──────── RECORDS SHOWN ────────

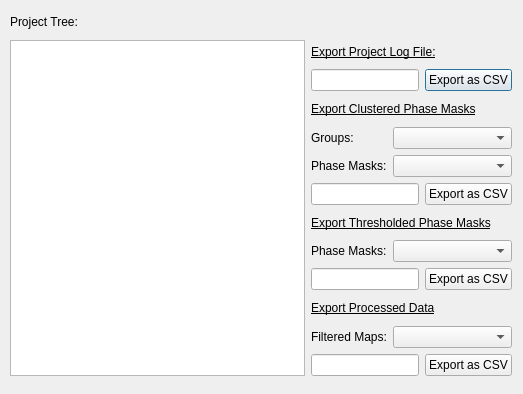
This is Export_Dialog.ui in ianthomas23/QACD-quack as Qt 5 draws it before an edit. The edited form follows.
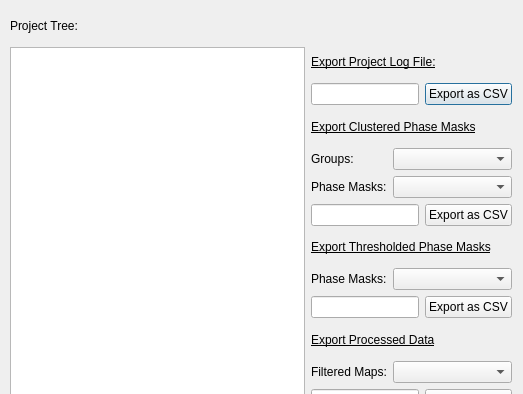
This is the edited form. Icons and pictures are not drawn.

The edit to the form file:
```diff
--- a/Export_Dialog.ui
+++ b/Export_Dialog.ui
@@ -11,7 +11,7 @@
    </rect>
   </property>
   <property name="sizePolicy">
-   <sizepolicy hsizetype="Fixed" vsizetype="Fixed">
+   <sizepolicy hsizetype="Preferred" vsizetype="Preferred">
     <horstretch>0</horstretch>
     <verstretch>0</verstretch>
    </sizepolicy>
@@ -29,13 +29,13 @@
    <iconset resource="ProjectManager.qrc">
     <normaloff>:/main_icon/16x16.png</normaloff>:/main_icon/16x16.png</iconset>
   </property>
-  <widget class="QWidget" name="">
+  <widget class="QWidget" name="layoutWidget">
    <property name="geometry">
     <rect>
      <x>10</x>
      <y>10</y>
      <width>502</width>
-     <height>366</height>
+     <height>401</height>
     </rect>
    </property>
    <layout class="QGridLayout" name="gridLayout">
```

────────

* [THE TASK]: All lines above that hold the string "iconset" should be copied.

* [EXERCISE RESPONSE]:
    <iconset resource="ProjectManager.qrc">
     <normaloff>:/main_icon/16x16.png</normaloff>:/main_icon/16x16.png</iconset>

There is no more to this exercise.